[Before and after images]
#####
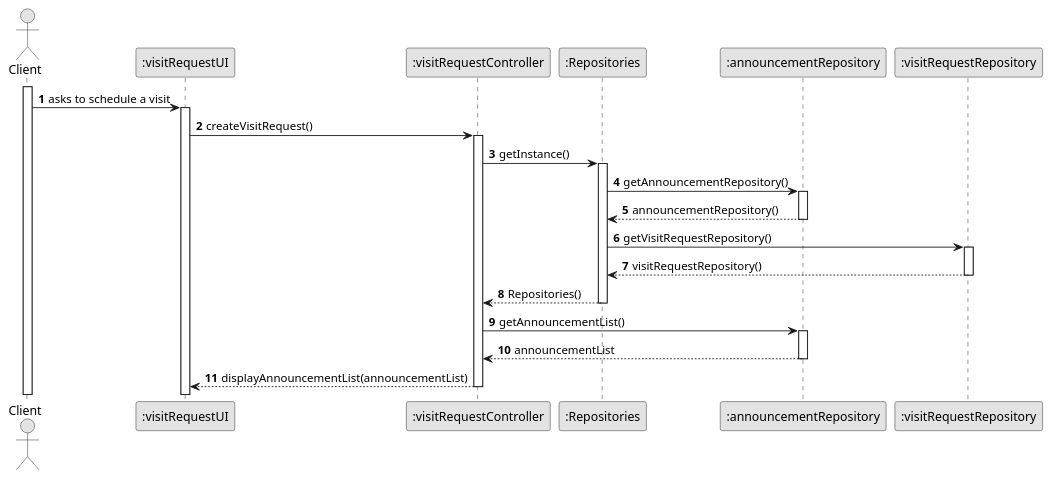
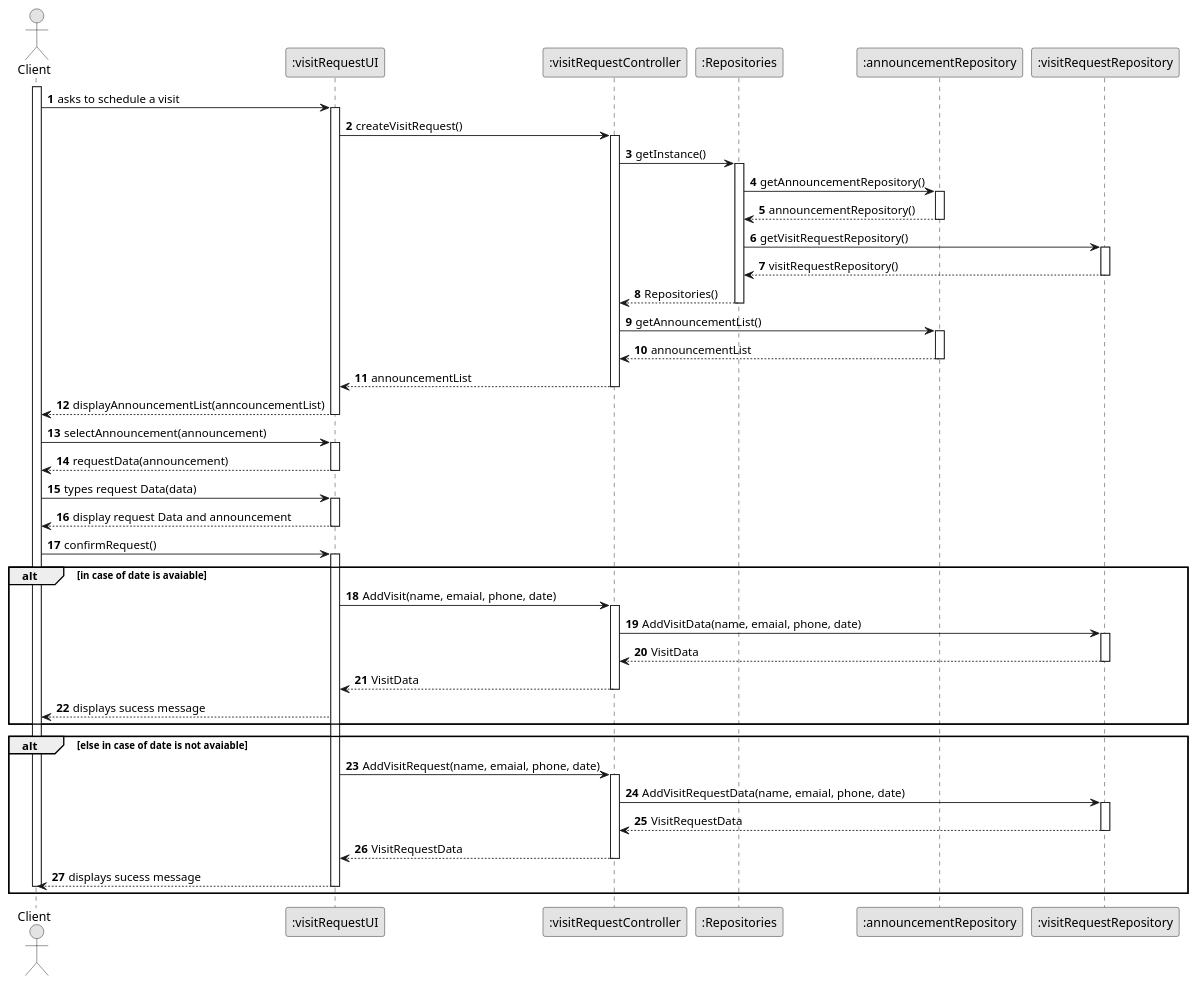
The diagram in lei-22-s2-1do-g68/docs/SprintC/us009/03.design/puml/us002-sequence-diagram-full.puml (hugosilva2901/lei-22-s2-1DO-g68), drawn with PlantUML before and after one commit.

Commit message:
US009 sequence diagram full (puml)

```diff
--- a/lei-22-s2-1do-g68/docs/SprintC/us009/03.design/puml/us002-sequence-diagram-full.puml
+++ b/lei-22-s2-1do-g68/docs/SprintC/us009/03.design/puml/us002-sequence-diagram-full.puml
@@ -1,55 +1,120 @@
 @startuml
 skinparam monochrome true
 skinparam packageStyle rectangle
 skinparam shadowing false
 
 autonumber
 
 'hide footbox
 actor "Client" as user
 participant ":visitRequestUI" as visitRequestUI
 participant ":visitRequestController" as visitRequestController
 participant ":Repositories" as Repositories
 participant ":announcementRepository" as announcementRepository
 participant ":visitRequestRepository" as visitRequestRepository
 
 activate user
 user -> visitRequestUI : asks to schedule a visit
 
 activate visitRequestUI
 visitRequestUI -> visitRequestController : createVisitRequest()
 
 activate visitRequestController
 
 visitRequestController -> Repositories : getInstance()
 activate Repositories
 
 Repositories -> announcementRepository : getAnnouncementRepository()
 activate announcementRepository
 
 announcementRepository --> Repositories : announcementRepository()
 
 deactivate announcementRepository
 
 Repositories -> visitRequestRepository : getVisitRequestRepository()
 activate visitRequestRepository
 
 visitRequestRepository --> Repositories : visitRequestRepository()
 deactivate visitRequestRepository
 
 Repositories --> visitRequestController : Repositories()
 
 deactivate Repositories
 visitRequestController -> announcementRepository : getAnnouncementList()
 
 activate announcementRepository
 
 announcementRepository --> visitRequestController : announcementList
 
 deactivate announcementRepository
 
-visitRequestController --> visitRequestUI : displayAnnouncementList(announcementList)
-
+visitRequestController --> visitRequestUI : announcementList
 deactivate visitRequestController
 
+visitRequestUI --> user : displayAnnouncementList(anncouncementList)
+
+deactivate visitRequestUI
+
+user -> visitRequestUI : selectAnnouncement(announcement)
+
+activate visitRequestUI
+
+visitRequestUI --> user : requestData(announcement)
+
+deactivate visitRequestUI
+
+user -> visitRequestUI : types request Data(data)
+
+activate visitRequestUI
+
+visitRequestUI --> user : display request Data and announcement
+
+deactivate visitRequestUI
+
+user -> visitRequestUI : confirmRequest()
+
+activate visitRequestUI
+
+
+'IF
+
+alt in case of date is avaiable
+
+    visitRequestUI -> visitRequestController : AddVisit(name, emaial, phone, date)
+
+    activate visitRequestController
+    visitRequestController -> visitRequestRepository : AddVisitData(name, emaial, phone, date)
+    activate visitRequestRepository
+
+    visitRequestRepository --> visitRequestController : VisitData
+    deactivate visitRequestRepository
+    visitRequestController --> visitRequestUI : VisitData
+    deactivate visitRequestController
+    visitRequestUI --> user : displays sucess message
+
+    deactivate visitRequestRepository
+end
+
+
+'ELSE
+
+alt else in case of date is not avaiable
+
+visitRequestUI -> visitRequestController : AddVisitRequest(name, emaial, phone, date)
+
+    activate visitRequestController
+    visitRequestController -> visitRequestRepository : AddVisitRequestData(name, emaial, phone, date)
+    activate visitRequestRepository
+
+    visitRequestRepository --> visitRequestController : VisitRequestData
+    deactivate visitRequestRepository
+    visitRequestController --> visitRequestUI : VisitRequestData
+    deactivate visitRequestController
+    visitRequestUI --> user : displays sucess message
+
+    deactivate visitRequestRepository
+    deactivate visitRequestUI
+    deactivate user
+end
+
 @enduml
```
#####
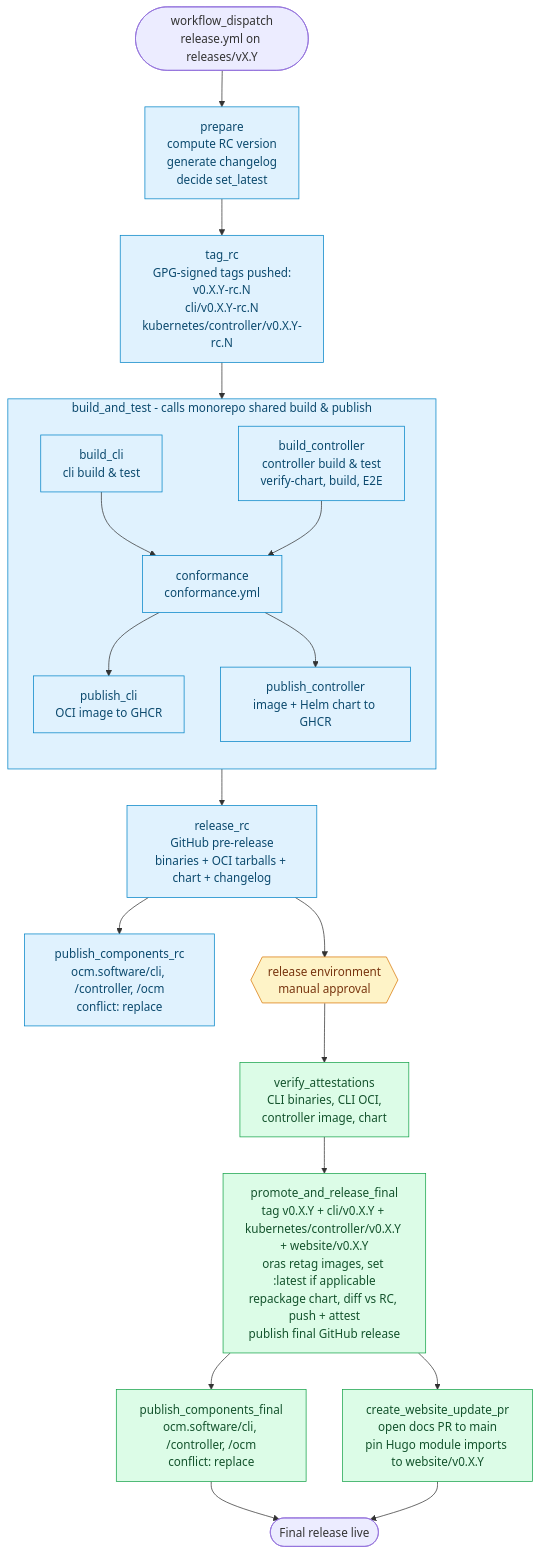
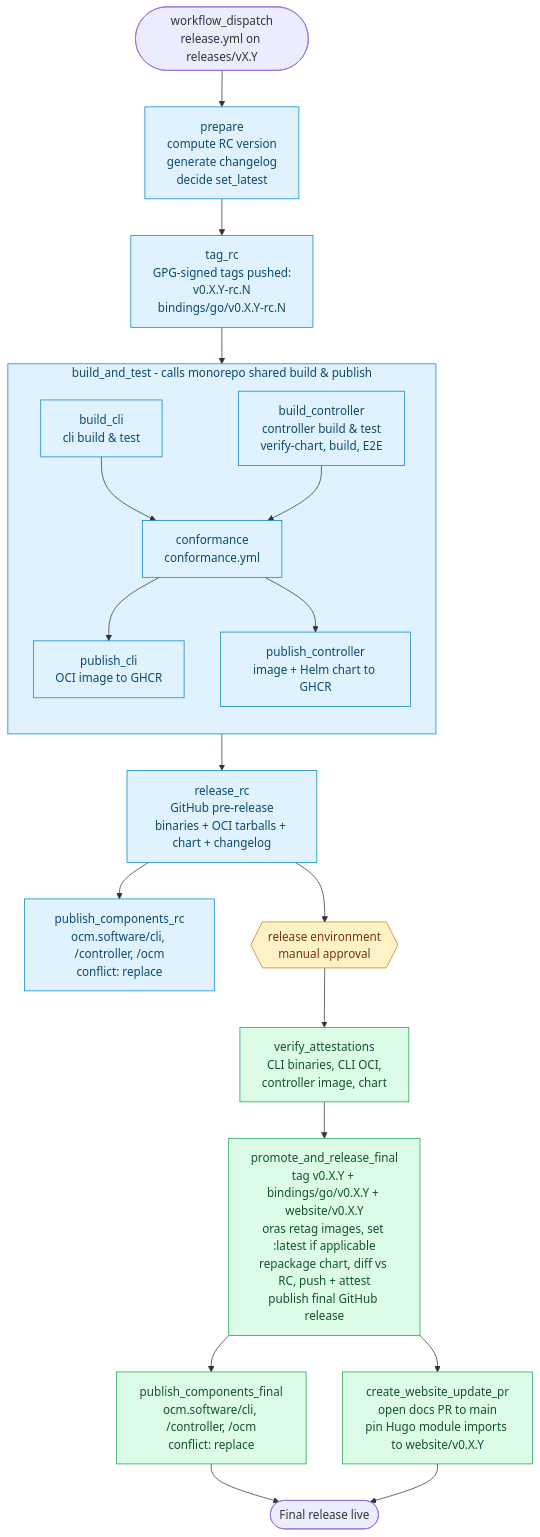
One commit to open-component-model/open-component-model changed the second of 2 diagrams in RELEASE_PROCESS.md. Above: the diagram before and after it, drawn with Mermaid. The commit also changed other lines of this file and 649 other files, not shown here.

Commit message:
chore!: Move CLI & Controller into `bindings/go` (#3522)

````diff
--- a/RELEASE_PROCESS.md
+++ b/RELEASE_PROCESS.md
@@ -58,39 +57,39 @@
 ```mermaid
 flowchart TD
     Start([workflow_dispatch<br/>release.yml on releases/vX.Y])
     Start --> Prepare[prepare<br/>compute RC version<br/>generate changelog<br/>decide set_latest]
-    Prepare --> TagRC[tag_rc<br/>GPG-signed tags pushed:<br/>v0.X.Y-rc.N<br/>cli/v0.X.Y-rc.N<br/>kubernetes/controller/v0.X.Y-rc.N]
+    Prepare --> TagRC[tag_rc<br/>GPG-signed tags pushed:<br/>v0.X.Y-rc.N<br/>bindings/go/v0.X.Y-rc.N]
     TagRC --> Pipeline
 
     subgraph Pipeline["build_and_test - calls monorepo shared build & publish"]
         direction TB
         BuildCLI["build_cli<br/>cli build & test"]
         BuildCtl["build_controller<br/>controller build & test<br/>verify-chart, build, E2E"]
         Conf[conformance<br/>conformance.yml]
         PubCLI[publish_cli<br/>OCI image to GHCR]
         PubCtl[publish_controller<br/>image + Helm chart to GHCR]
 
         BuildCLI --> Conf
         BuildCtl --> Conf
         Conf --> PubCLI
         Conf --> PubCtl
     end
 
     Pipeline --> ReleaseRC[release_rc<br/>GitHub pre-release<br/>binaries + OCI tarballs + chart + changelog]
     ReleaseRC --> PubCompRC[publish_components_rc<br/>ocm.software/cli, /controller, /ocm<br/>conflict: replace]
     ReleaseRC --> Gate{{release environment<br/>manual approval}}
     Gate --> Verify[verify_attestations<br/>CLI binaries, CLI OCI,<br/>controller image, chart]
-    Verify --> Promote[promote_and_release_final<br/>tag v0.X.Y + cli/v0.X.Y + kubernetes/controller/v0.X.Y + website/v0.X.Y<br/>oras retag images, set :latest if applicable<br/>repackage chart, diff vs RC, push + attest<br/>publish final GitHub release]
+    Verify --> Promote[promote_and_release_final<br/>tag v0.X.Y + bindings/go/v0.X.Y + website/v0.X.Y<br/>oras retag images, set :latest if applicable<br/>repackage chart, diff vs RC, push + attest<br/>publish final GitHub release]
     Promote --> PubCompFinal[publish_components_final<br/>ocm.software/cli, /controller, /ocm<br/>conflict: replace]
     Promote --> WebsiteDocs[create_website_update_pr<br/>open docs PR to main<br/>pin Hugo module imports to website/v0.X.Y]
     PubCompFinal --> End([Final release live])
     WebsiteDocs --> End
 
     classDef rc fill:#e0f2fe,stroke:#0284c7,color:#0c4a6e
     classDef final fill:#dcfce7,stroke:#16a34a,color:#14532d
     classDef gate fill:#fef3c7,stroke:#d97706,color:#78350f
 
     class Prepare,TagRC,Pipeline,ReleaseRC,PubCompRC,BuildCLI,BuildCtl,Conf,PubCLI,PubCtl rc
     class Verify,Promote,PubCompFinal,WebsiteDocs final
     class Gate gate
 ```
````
#####
### What you are asked to do
In the entries above, copy each line that contains the string "design".

### Result of this task
The diagram in lei-22-s2-1do-g68/docs/SprintC/us009/03.design/puml/us002-sequence-diagram-full.puml (hugosilva2901/lei-22-s2-1DO-g68), drawn with PlantUML before and after one commit.
--- a/lei-22-s2-1do-g68/docs/SprintC/us009/03.design/puml/us002-sequence-diagram-full.puml
+++ b/lei-22-s2-1do-g68/docs/SprintC/us009/03.design/puml/us002-sequence-diagram-full.puml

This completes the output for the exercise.